### Problem description
Please find the lines in the following records that hold "looked", and copy them.

[Start of Attachment]

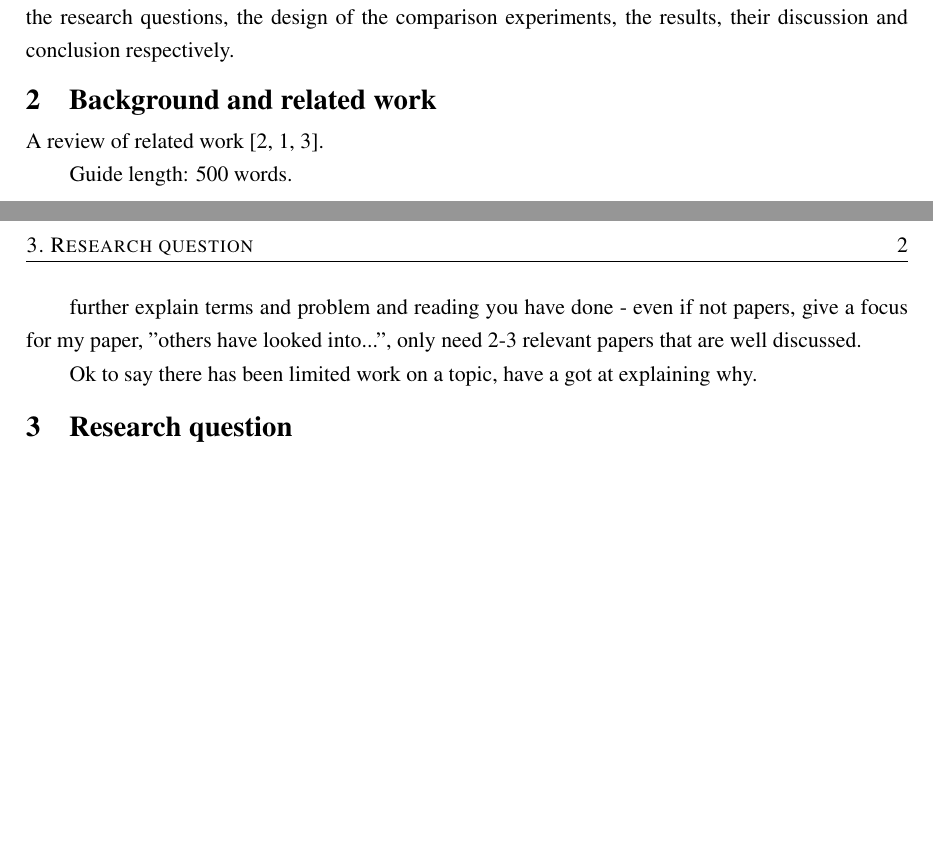
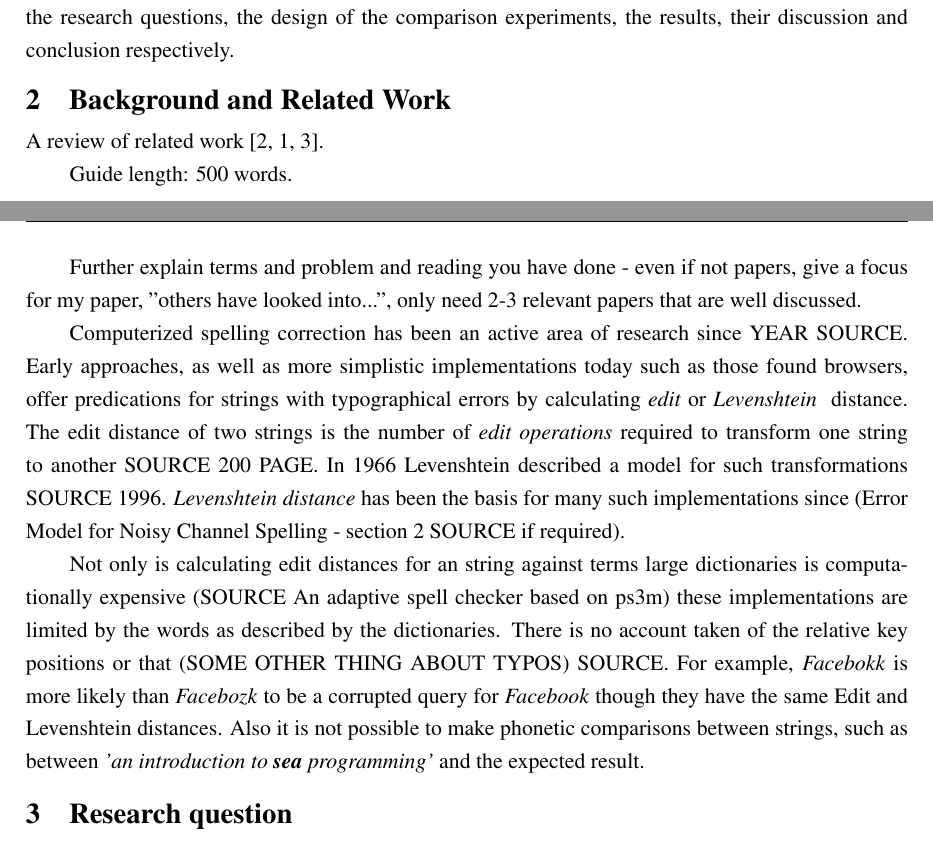
Before and after one commit to charlieegan3/spelling-correction-paper, a LaTeX thesis (cs4040report.tex): two parts of pages 2 and 3 of 4 before the commit and two parts of pages 2 and 3 of 5 after it, joined at a grey line, cut so that both start at the same text, the shorter picture padded with empty space. Compiled offline with pdfLaTeX; a LaTeX package or settings file that is missing is left out.

Commit message:
Start background work section

```diff
--- a/cs4040report.tex
+++ b/cs4040report.tex
@@ -24,16 +24,23 @@ Information about search engine prediction accuracy for corrupted queries would
 
 Sections 2-7 cover: spelling correction background as a task in natural language processing, the research questions, the design of the comparison experiments, the results, their discussion and conclusion respectively.
 
-\section{Background and related work}
+\section{Background and Related Work}
 \label{sec:lit}
 
 A review of related work \cite{p2pbookv2,Burnett,p2pwiki}.
 
 Guide length: 500 words.
 
-further explain terms and problem and reading you have done - even if not papers, give a focus for my paper, "others have looked into...", only need 2-3 relevant papers that are well discussed.
+Further explain terms and problem and reading you have done - even if not papers, give a focus for my paper, "others have looked into...", only need 2-3 relevant papers that are well discussed.
 
-Ok to say there has been limited work on a topic, have a got at explaining why.
+Computerized spelling correction has been an active area of research since YEAR SOURCE. Early approaches, as well as more simplistic implementations today such as those found browsers, offer predications for strings with typographical errors by calculating \textit{edit} or \textit{Levenshtein } distance. The edit distance of two strings is the number of \textit{edit operations} required to transform one string to another SOURCE 200 PAGE. In 1966 Levenshtein described a model for such transformations SOURCE 1996. \textit{Levenshtein distance} has been the basis for many such implementations since (Error Model for Noisy Channel Spelling - section 2 SOURCE if required).
+
+Not only is calculating edit distances for an string against terms large dictionaries is computationally expensive (SOURCE An adaptive spell checker based on ps3m) these implementations are limited by the words as described by the dictionaries. There is no account taken of the relative key positions or that (SOME OTHER THING ABOUT TYPOS) SOURCE. For example, \textit{Facebokk} is more likely than \textit{Facebozk} to be a corrupted query for \textit{Facebook} though they have the same Edit and Levenshtein distances. Also it is not possible to make phonetic comparisons between strings, such as between \textit{'an introduction to \textbf{sea} programming'} and the expected result.
+
+
+
+
+
 
 \section{Research question}
 \label{sec:rq}
```
Also changed, not shown: cs4040report.pdf.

[End of Attachment]

### Response for this exercise
-further explain terms and problem and reading you have done - even if not papers, give a focus for my paper, "others have looked into...", only need 2-3 relevant papers that are well discussed.
+Further explain terms and problem and reading you have done - even if not papers, give a focus for my paper, "others have looked into...", only need 2-3 relevant papers that are well discussed.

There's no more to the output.